The Department further found that the oven was a thing of value because someone could have purchased the missing parts or asked for the remaining parts. But, again, there is no evidence that Raley’s (or anyone) did, in fact, purchase, request, or obtain the missing parts that would make the pizza oven operational. The Department’s supposition that Raley’s theoretically could have done so, rendering the oven potentially useable and therefore potentially of some value, is speculation and therefore not substantial evidence of a violation. (People v. Dennis (1998) 17 Cal.4th 468, 508 [“ ‘[S]peculation is not evidence, less still substantial evidence’ ”].)

In sum, there is no evidence that Raley’s used the inoperative oven, retained the oven or any of its parts for later use, or secured any parts necessary to make the oven work. As a result, the pizza oven was not, as a legal matter, a “thing of value” because it provided no benefit, and was of no use to Raley’s other than as advertising or promotional material. Indeed, there is no evidence that Raley’s attached any significance to the oven, nor could it, given that it was kept nonoperational, unused, and embedded in the store display until it was removed. Thus, the letter and purpose of the statute would not be met by finding the oven constituted a “thing of value” under section 25502, subdivision (a)(2). (§ 23090.2, subds. (b), (d).)[5]

DISPOSITION

The Department’s decision is reversed, and the decision of the Board reversing the Department’s decision is therefore affirmed. The petition is annulled. Bogle, as prevailing party, shall recover its costs of this proceeding. (Cal. Rules of Court, rule 8.278(a)(3).)

KRAUSE , J.

We concur:

HULL , Acting P. J.

MAURO , J.

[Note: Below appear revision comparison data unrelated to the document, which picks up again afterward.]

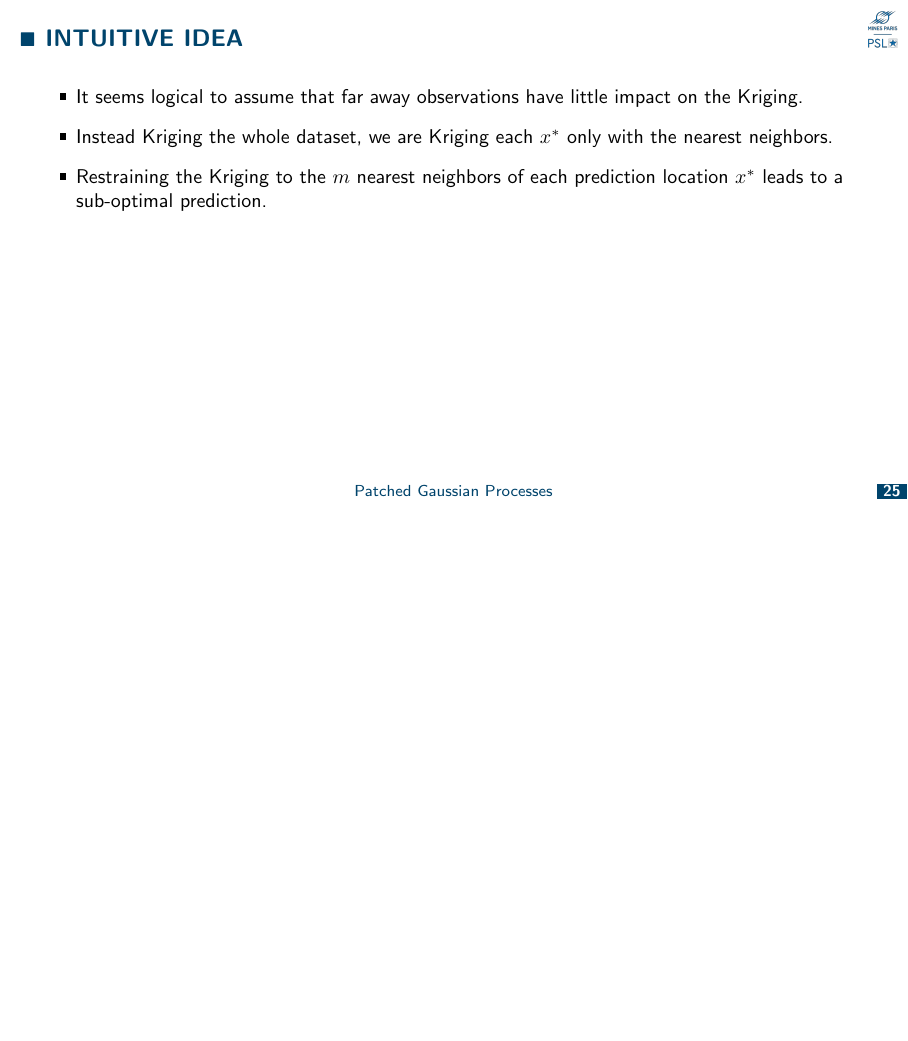
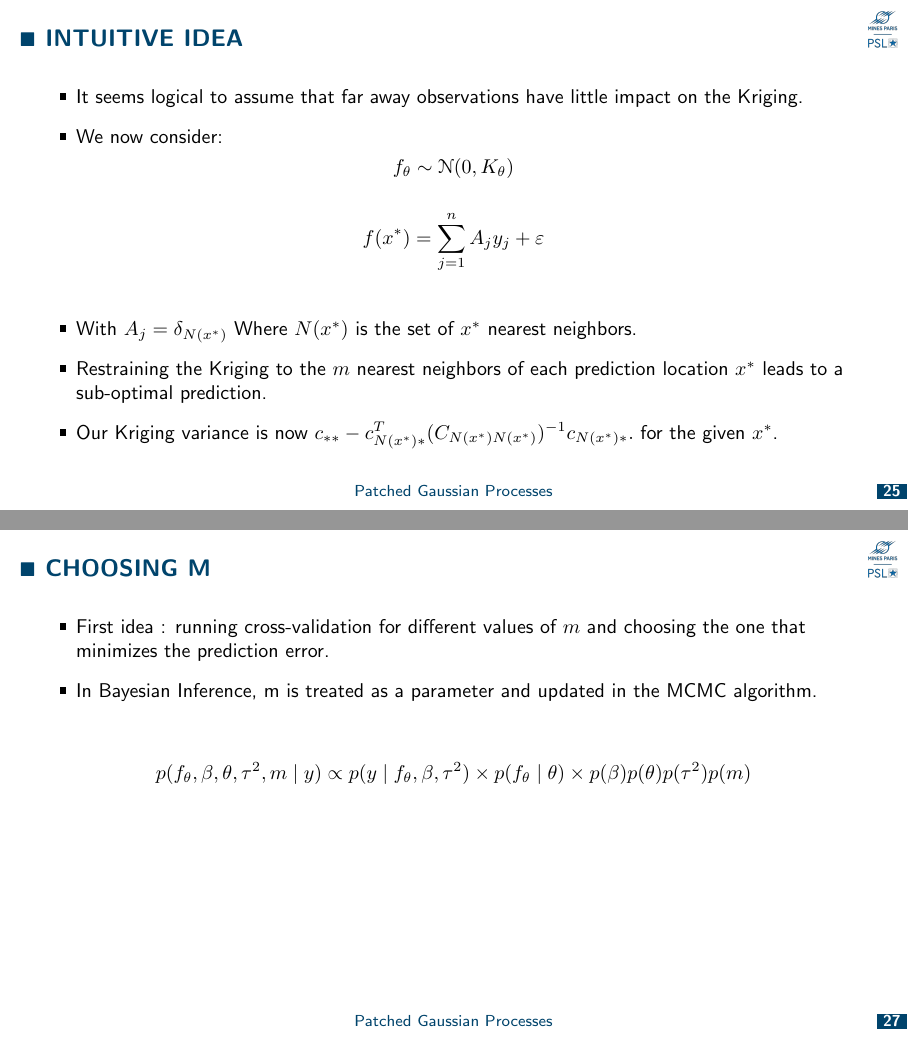
Before and after one commit to tom-perrin/patched_gaussian_processes, LaTeX slides (beamer/main.tex): page 26 of 44 before the commit and pages 25 and 27 of 42 after it, the two joined at a grey line, the shorter picture padded with empty space. Compiled offline with pdfLaTeX.

Commit message:
finished slides

```diff
--- a/beamer/main.tex
+++ b/beamer/main.tex
@@ -623,21 +623,31 @@
     \subsection{Nearest-Neighbors Gaussian Processes (Datta et al.)}
 
 	\begin{frame}{Intuitive Idea}
+
 		\begin{itemize}
 			\item It seems logical to assume that far away observations have little impact on the Kriging.
-			\item Instead Kriging the whole dataset,  we are Kriging each $x^{*}$ only with the nearest neighbors.
+			\item We now consider:
+		\end{itemize}
+		$$f_\theta \sim \mathcal{N}(0, K_\theta)$$ \\
+		$$f(x^*) = \sum_{j=1}^{n}A_j y_j + \varepsilon $$
+
+		\vspace{0.5cm}
+		\begin{itemize}
+			\item With $A_j = \delta_{N(x^*)}$ Where $N(x^*)$ is the set of $x^*$ nearest neighbors.
 			\item Restraining the Kriging to the $m$ nearest neighbors of each prediction location $x^*$ leads to a sub-optimal prediction.
+			\item Our Kriging variance is now  $c_{**} - c_{N(x^*)*}^T(C_{N(x^*)N(x^*)})^{-1}c_{N(x^*)*}.$ for the given $x^*$.
+		\end{itemize}
+	\end{frame}
 
-		\end{itemize}
-	\pause
-	\end{frame}
+
 
   	 \begin{frame}{nearest-Neighbors}
 		Nearest-Neighbors are the points that have the highest spatial correlation with the prediction location $x^*$:
 		\begin{itemize}
 		\item In the case of stationary covariance functions, these are simply the closest points to $x^*$.
-		\item For non-stationary covariance functions, the nearest neighbors can be found by evaluating the covariance between $x^*$ and all observation locations and selecting the $m$ locations with the highest covariance values.
+		\item For non-stationary covariance functions, the nearest neighbors are the maxima of the covariance function with respect to $x^*$.
 		\end{itemize}
+		\vspace{-0.5cm}
 		\begin{center}
         % Syntaxe : \animategraphics[options]{FPS}{base_nom}{début}{fin}
         \animategraphics[autoplay,loop,width=0.4\textwidth]{0.8}{frames/frame_}{000}{009}
@@ -651,7 +661,10 @@
 		\begin{itemize}
 			\item First idea : running cross-validation for different values of $m$ and choosing the one that minimizes the prediction error.
 			\item In Bayesian Inference, m is treated as a parameter and updated in the MCMC algorithm.
-				\end{itemize}
+		\end{itemize}
+
+	\vspace{0.5cm}
+	$$ p(f_\theta, \beta, \theta, \tau^2 , m \mid y) \propto p(y \mid f_\theta, \beta, \tau^2) \times p(f_\theta \mid \theta) \times p(\beta)p(\theta)p(\tau^2)p(m)$$
 	\end{frame}
 
 	%%----------------------------------------------------------------------
@@ -786,3 +799,4 @@
 
+	\vspace{2cm}
   	\textbf{Reminder}
     	\begin{itemize}
@@ -798,8 +811,7 @@
+	     	\item<2-> Computing n new location$(C_{N(x^*)N(x^*)})^{-1}\rightarrow \boldsymbol{\mathcal{O}(nm^3)}$
 
-	\pause
-	$$
-	\longrightarrow \boldsymbol{\mathcal{O}(Nm^3 )}
-	$$
+		\end{itemize}
+
 	\end{frame}
 
 
```
Also changed, not shown: beamer/main.pdf, beamer/main.tex (9 more changed lines), 3 other files.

  1. Undesignated statutory references are to the Business and Professions Code. ?
  2. The Department’s argument that Bogle’s answer is unverified, and therefore fails to deny the allegations in the petition, is moot. Bogle filed a notice of errata with a copy of the requisite verification after it filed its answer. (See Rodriguez v. Superior Court (2021) 70 Cal.App.5th 628, 642 [district attorney submitted answer verification after filing answer, mooting petitioner’s objection], review granted Jan. 5, 2022, S272129.) ?
  3. As the Department notes, section 23090.3 provides that “[t]he findings and conclusions of the department on questions of fact are conclusive and final and are not subject to review.” But section 23090.2 makes clear that we may review, among other things, whether the Department proceeded in the manner required by law and whether its findings are supported by substantial evidence. (§ 23090.2, subds. (b), (d).) ?
  4. The parties disagree about whether the pizza oven qualified as a “display” item or as “promotional material,” which are permissible under Rule 106, subdivision (c)(3) and (4), respectively. However, we review the Department’s decision, and the Department’s decision did not address whether these parts of Rule 106 apply. (See Deleuze, supra, 100 Cal.App.4th at p. 1072.) ?
  5. We need not address the Department’s argument that its decision is not an underground regulation. This issue was not raised at the administrative hearing and thus has been forfeited. (Araiza v. Younkin (2010) 188 Cal.App.4th 1120, 1126-1127.) To the extent we have discretion to consider the issue, we decline to do so as we reverse the Department’s decision and affirm the Board’s decision on other grounds. (Ibid.) ?